Latvian Love Words

Valentine’s Day is known among Latvians as Sirsniņdiena, which can mean Sweethearts Day, as in lovers, but also anyone you love. My mother called me, Sirsniņa. My aunt called me, Sirds, which means heart, as a term of affection.

For my Valentine’s Day post I’m writing about the words Latvians use to express love. These words are used much more conservatively than the terms of endearment I wrote about before.

Latvians are a reserved people. It used to be, and maybe still is in some circles that Latvians’ idea of a proper public display of affection was to go to church and get married in front of God and the congregation of family and friends. Latvians don’t say the words “love” or “I love you” lightly. People don’t generally use such expressions as, “I love this pair of shoes” or “I love pizza.” They like the shoes. They like pizza. “I love you” is reserved for spouses or fiancées/fiancés. They’re not even used for one’s parents, children, or other family members. 

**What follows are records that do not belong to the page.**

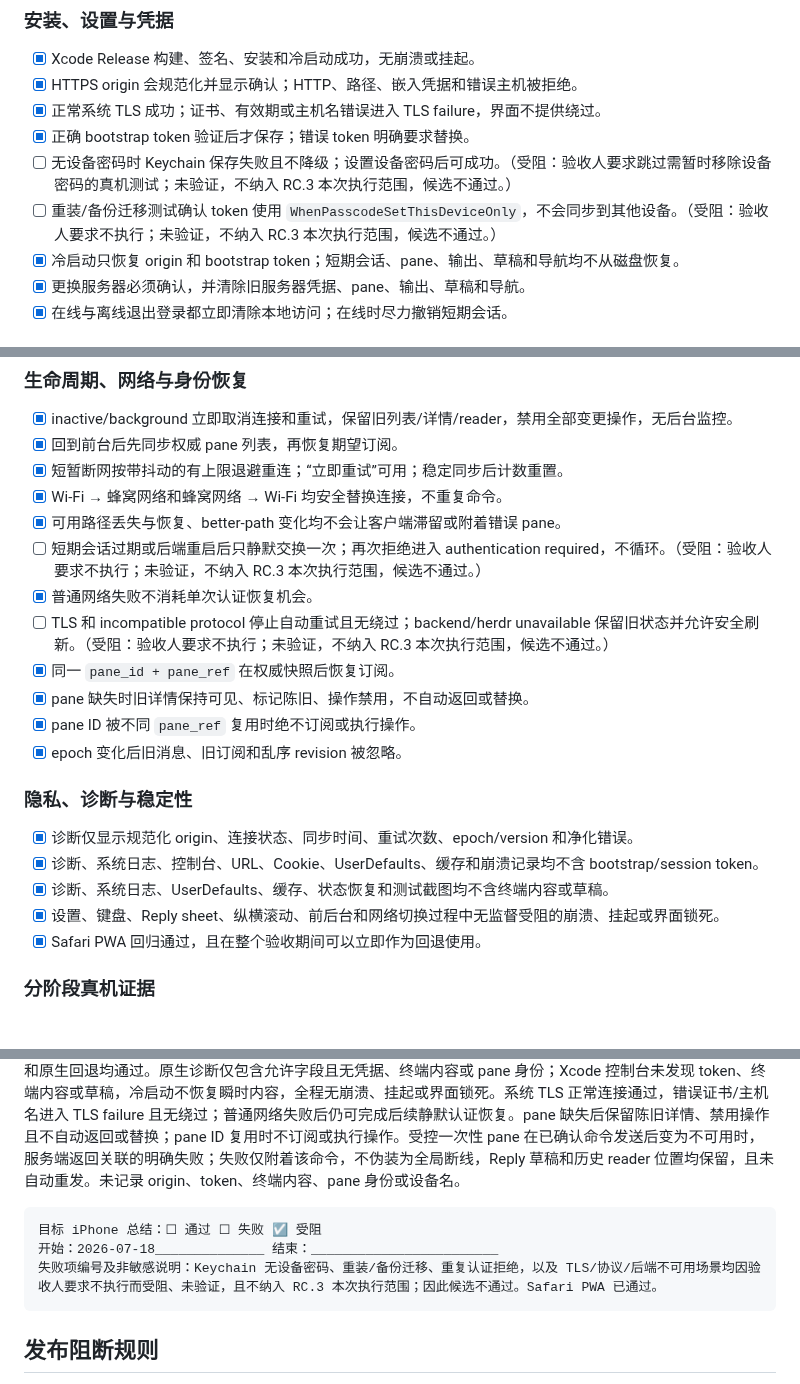
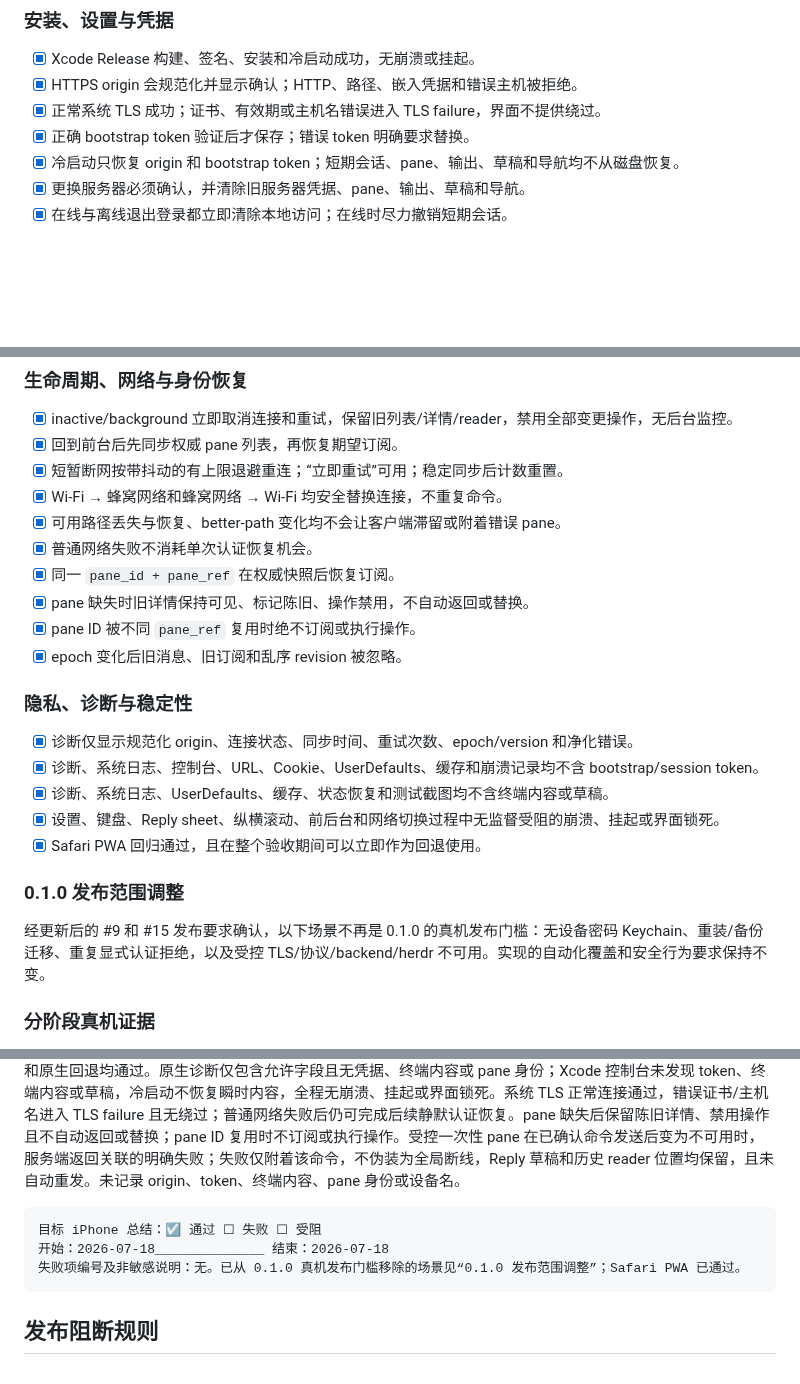
Before and after one commit to v2naix/herdr-mobile, a Markdown page: docs/release/ios-0.1.0-rc.3.md, 3 parts joined by grey strips. Drawn GitHub-style; blank space fills up the shorter version.

Commit message:
Revise RC.3 target-device release gate

````diff
--- a/docs/release/ios-0.1.0-rc.3.md
+++ b/docs/release/ios-0.1.0-rc.3.md
@@ -94,8 +94,6 @@ Safari PWA：☑ 通过 ☐ 失败
 - [x] HTTPS origin 会规范化并显示确认；HTTP、路径、嵌入凭据和错误主机被拒绝。
 - [x] 正常系统 TLS 成功；证书、有效期或主机名错误进入 TLS failure，界面不提供绕过。
 - [x] 正确 bootstrap token 验证后才保存；错误 token 明确要求替换。
-- [ ] 无设备密码时 Keychain 保存失败且不降级；设置设备密码后可成功。（受阻：验收人要求跳过需暂时移除设备密码的真机测试；未验证，不纳入 RC.3 本次执行范围，候选不通过。）
-- [ ] 重装/备份迁移测试确认 token 使用 `WhenPasscodeSetThisDeviceOnly`，不会同步到其他设备。（受阻：验收人要求不执行；未验证，不纳入 RC.3 本次执行范围，候选不通过。）
 - [x] 冷启动只恢复 origin 和 bootstrap token；短期会话、pane、输出、草稿和导航均不从磁盘恢复。
 - [x] 更换服务器必须确认，并清除旧服务器凭据、pane、输出、草稿和导航。
 - [x] 在线与离线退出登录都立即清除本地访问；在线时尽力撤销短期会话。
@@ -128,9 +126,7 @@ Safari PWA：☑ 通过 ☐ 失败
 - [x] 短暂断网按带抖动的有上限退避重连；“立即重试”可用；稳定同步后计数重置。
 - [x] Wi‑Fi → 蜂窝网络和蜂窝网络 → Wi‑Fi 均安全替换连接，不重复命令。
 - [x] 可用路径丢失与恢复、better-path 变化均不会让客户端滞留或附着错误 pane。
-- [ ] 短期会话过期或后端重启后只静默交换一次；再次拒绝进入 authentication required，不循环。（受阻：验收人要求不执行；未验证，不纳入 RC.3 本次执行范围，候选不通过。）
 - [x] 普通网络失败不消耗单次认证恢复机会。
-- [ ] TLS 和 incompatible protocol 停止自动重试且无绕过；backend/herdr unavailable 保留旧状态并允许安全刷新。（受阻：验收人要求不执行；未验证，不纳入 RC.3 本次执行范围，候选不通过。）
 - [x] 同一 `pane_id + pane_ref` 在权威快照后恢复订阅。
 - [x] pane 缺失时旧详情保持可见、标记陈旧、操作禁用，不自动返回或替换。
 - [x] pane ID 被不同 `pane_ref` 复用时绝不订阅或执行操作。
@@ -144,14 +140,18 @@ Safari PWA：☑ 通过 ☐ 失败
 - [x] 设置、键盘、Reply sheet、纵横滚动、前后台和网络切换过程中无监督受阻的崩溃、挂起或界面锁死。
 - [x] Safari PWA 回归通过，且在整个验收期间可以立即作为回退使用。
 
+### 0.1.0 发布范围调整
+
+经更新后的 #9 和 #15 发布要求确认，以下场景不再是 0.1.0 的真机发布门槛：无设备密码 Keychain、重装/备份迁移、重复显式认证拒绝，以及受控 TLS/协议/backend/herdr 不可用。实现的自动化覆盖和安全行为要求保持不变。
+
 ### 分阶段真机证据
 
 2026-07-18，目标设备确认退出确认框正常出现，“退出并清除”成功返回设置页，重开后仍要求认证，错误 token 被拒绝，正确 token 可重新登录。随后确认更换服务器的取消与确认清除均正常，离线退出立即清除本地访问，离线重开仍要求认证，恢复网络后可重新登录。设置阶段确认 HTTP、路径、嵌入凭据和错误主机均被拒绝，合法 origin 被规范化；强制结束并冷启动后仅恢复 origin 与 bootstrap token，不恢复 pane、输出、草稿、导航或命令状态。pane 列表过滤与字段、正确详情与纯文本输出、底部跟随、历史冻结、最新输出返回底部、换行与横向滚动重置，以及 Reply 前后的阅读位置和草稿保留均通过。主操作和次级按键均逐项通过，界面无任意按键或 always-allow；每个 pane 最多一个 pending，且仅在 acknowledgement 后显示成功并清除已发送草稿。后台保留状态并禁用操作，前台同步后恢复 pane；短暂断网、立即重试、双向 Wi‑Fi/蜂窝网络切换和路径恢复均通过，无自动重复命令，稳定后重试计数重置。连续两次受控后端重启均自动恢复在线，在权威快照后恢复同一 pane，epoch 每次变化，旧消息未覆盖新状态，无自动或重复命令，且无需手动重新输入 token。受控暂停后端期间，命令约 10 秒后进入 outcome unknown，草稿保留并显示可能已执行的警告，未提前显示成功；后端恢复后未自动重发。明确重试保留原命令可能已执行的警告，只创建一次新尝试，并在 acknowledgement 后显示成功，无自动连续重试。Safari PWA 的登录与 URL 隔离、pane 过滤与详情、单次操作、断网重连、退出后重新认证、主屏幕启动和原生回退均通过。原生诊断仅包含允许字段且无凭据、终端内容或 pane 身份；Xcode 控制台未发现 token、终端内容或草稿，冷启动不恢复瞬时内容，全程无崩溃、挂起或界面锁死。系统 TLS 正常连接通过，错误证书/主机名进入 TLS failure 且无绕过；普通网络失败后仍可完成后续静默认证恢复。pane 缺失后保留陈旧详情、禁用操作且不自动返回或替换；pane ID 复用时不订阅或执行操作。受控一次性 pane 在已确认命令发送后变为不可用时，服务端返回关联的明确失败；失败仅附着该命令，不伪装为全局断线，Reply 草稿和历史 reader 位置均保留，且未自动重发。未记录 origin、token、终端内容、pane 身份或设备名。
 
 ```text
-目标 iPhone 总结：☐ 通过 ☐ 失败 ☑ 受阻
-开始：2026-07-18______________ 结束：________________________
-失败项编号及非敏感说明：Keychain 无设备密码、重装/备份迁移、重复认证拒绝，以及 TLS/协议/后端不可用场景均因验收人要求不执行而受阻、未验证，且不纳入 RC.3 本次执行范围；因此候选不通过。Safari PWA 已通过。
+目标 iPhone 总结：☑ 通过 ☐ 失败 ☐ 受阻
+开始：2026-07-18______________ 结束：2026-07-18
+失败项编号及非敏感说明：无。已从 0.1.0 真机发布门槛移除的场景见“0.1.0 发布范围调整”；Safari PWA 已通过。
 ```
 
 ## 发布阻断规则
````
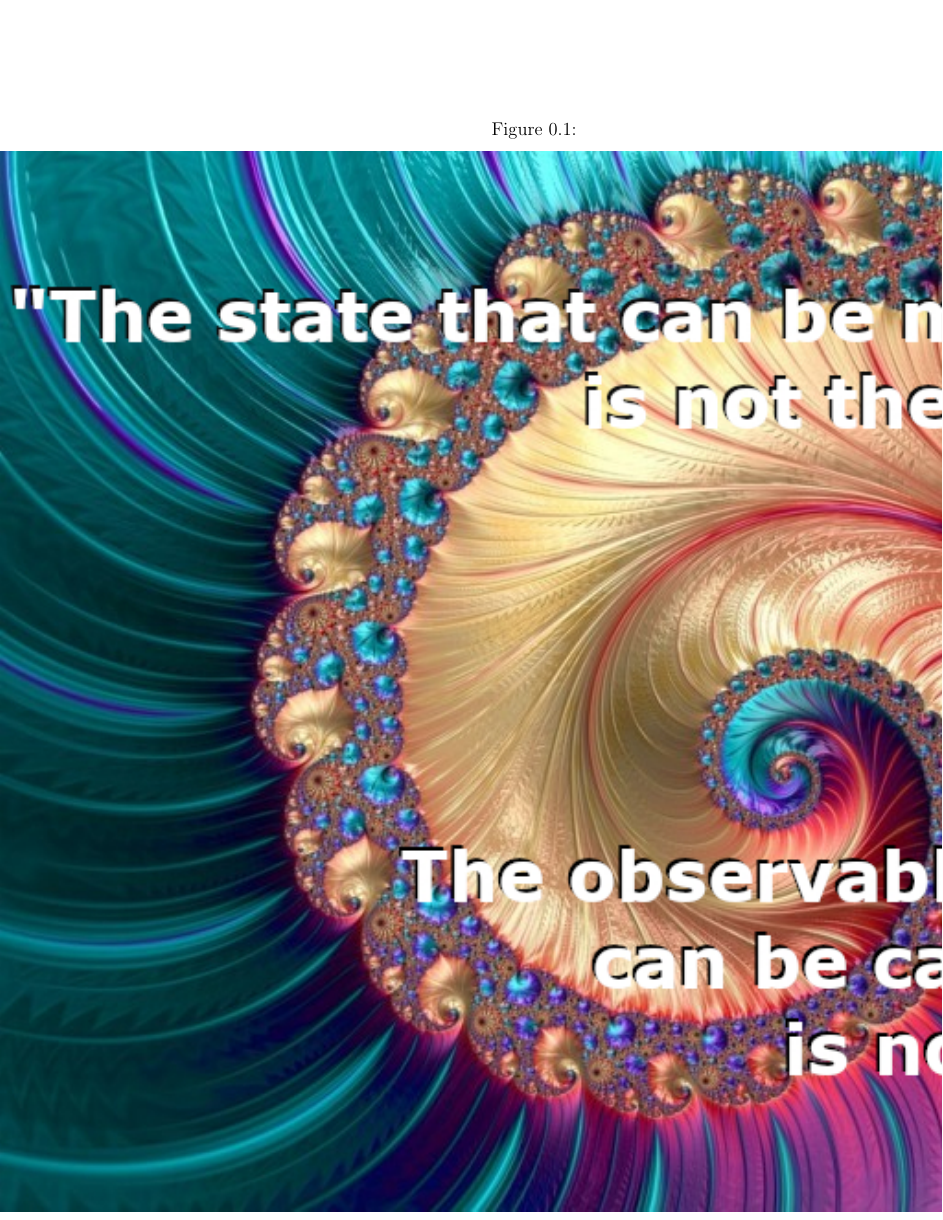
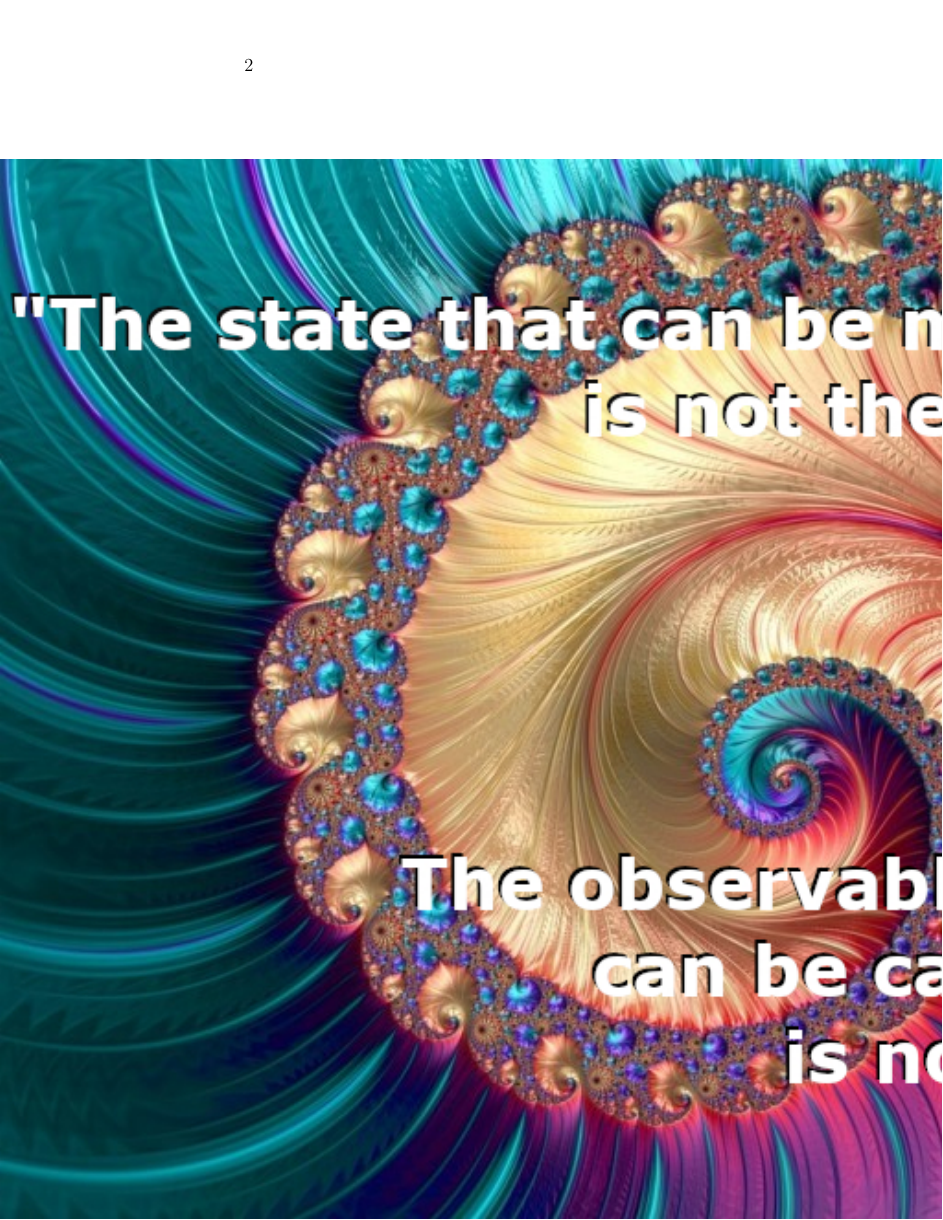
Before and after one commit to DrDJIng/quantumKoan, a LaTeX book (Book.tex, which reads customCommands/2sidePics.tex): page 2 of 7. Compiled offline with pdfLaTeX.

Commit message:
Fixed alignment issues
By removing the captions (unnecessary for this kind of book), and changing the figure environment to a figure* environment, I have successfully resolved the alignment issues that were plagueing the previous version.

```diff
--- a/customCommands/2sidePics.tex
+++ b/customCommands/2sidePics.tex
@@ -20,14 +20,11 @@
             \afterpage{\thispagestyle{empty}}%
         \fi
     \fi
-    \begin{figure}[#1]
+    \begin{figure*}[#1]
         \if #2p%
             \if #1t%
                 \vspace*{-\dimexpr1in+\voffset+\topmargin+\headheight+\headsep\relax}%
             \fi
-        \fi
-        \if #1b%
-            \caption{#4}%
         \fi
         \makebox[\textwidth][l]{%
         \if #2p\relax
@@ -37,16 +34,13 @@
             \let\mywidth\linewidth
         \fi
         \adjustbox{trim=0 0 {.5\width} 0,clip}{\includegraphics[width=2\mywidth]{#3}}}%
-        \if #1b\else
-            \caption{#4}%
-        \fi
         \if #2p%
             \if #1b%
                 \vspace*{-\dimexpr\paperheight-\textheight-1in-\voffset-\topmargin-\headheight-\headsep\relax}%
             \fi
         \fi
-    \end{figure}%
-    \begin{figure}[#1]
+    \end{figure*}%
+    \begin{figure*}[#1]
         \if #2p%
             \if #1t%
                 \vspace*{-\dimexpr1in+\voffset+\topmargin+\headheight+\headsep\relax}%
@@ -65,7 +59,7 @@
                 \vspace*{-\dimexpr\paperheight-\textheight-1in-\voffset-\topmargin-\headheight-\headsep\relax}%
             \fi
         \fi
-    \end{figure}%
+    \end{figure*}%
     }}%
 }
 \makeatother
```
Also changed, not shown: Book.pdf.
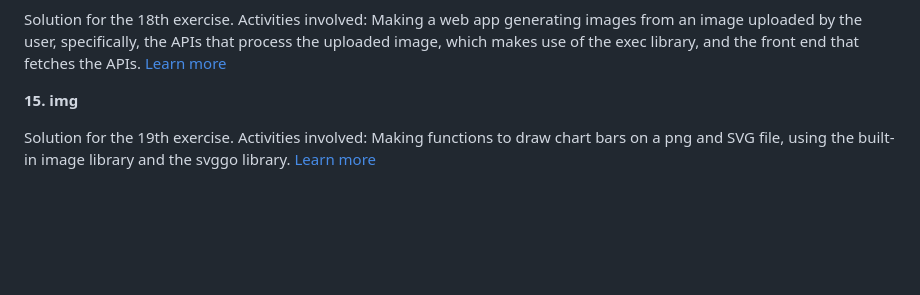
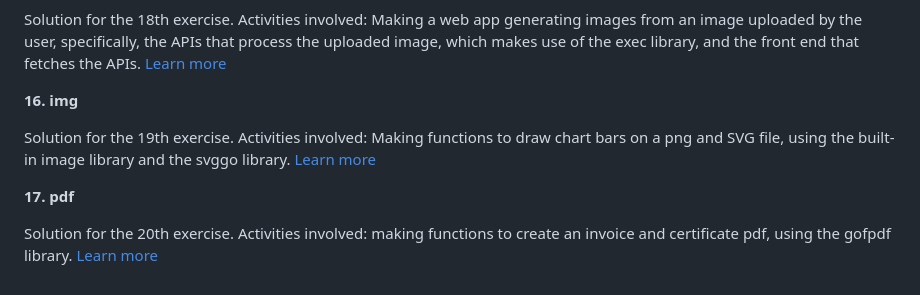
Before and after one commit to lareza-farhan-wanaghi/gophercises, a Markdown page: readme.md, the part around the change. GitHub-like rendering; blank space fills up the shorter version.

Commit message:
Added a solution for the 20th exercise

```diff
--- a/readme.md
+++ b/readme.md
@@ -84,6 +84,11 @@ Solution for the 17th exercise. Activities involved: Making a CLI program to sto
 Solution for the 18th exercise. Activities involved: Making a web app generating images from an image uploaded by the user, specifically, the APIs that process the uploaded image, which makes use of the exec library, and the front end that fetches the APIs. [Learn more](https://github.com/gophercises/transform)
 
 
-**15. img**
+**16. img**
 
 Solution for the 19th exercise. Activities involved: Making functions to draw chart bars on a png and SVG file, using the built-in image library and the svggo library. [Learn more](https://github.com/gophercises/image)
+
+
+**17. pdf**
+
+Solution for the 20th exercise. Activities involved: making functions to create an invoice and certificate pdf, using the gofpdf library. [Learn more](https://github.com/gophercises/pdf)
```
Also changed, not shown: pdf/cert.jpg (added), pdf/invoice.jpg (added), pdf/logo.png (added), 9 other files.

An embrace like this should probably be kept private even when married.

I remember overhearing a parent criticize an in-law for saying “I love you” to his young daughter. It’s not a phrase I remember hearing around my house when I was growing up. It should be enough that love is demonstrated by providing food, clothes, and a roof over one’s head. Some might say such an attitude is outdated, Things have changed, the world has changed. But I got criticized in a Latvian social media group for saying people should say, “I love you” much more often. That happened not only in this century but as recently as last year.

Here are those very exclusive words.

Mīlestība = Love

Es mīlu Tevi = I love you

Mīlulis = loved one

Mīlīgs = lovable

Mīļošs = loving 

Mans Mīļiotais = my lover 

These next diminutives are okay to use with adults, children, and even pets.

Mīlulītis = my little loved one

Mīļumiņš = my little loved one (smaller and thus more dear)

Sieva = wife (the diphthong “ie” is pronounced like the “ea” in “ear.”

Sieviņa = my dear little wife. It can be used affectionately, but depending on context can also be belittling.

Vīrs = husband (veers)

Vīriņš = dear little husband. Most likely used only in private. The word could also refer to a little old man.

Possessives:

Mans = (pronounced “muhns”) My. Masculine. But it refers to the subject,  not to the person who is speaking. e.g. “Mans vīrs” is what a woman would say when introducing her husband.

Mana = My. Feminine, also refers to the subject. A man introducing his wife would say, “Mana sieva.” 

A Latvian friend and I had a discussion about whether a declaration of love should include the word, “es” (pronounced like the letter “S.”) meaning “I.” He said that “es” = “I” is understood, so it’s enough to say, “mīlu Tevi.” Technically, in English, the word “I” would also be understood nevertheless people say, “I love you.” To me, just saying “mīlu Tevi” sounds abrupt, like you’re eager to get on to the next thing, maybe “What’s for dinner?” This rule could be a familial difference or a regional one.  My choice would include the first person singular pronoun,

Have fun with these loving words. Use them however you please on Valentine’s Day or any other day you want to tell someone you love them. Some rules are meant to be broken. 

Hearts can break when they don’t hear these words. And stay broken even though hidden.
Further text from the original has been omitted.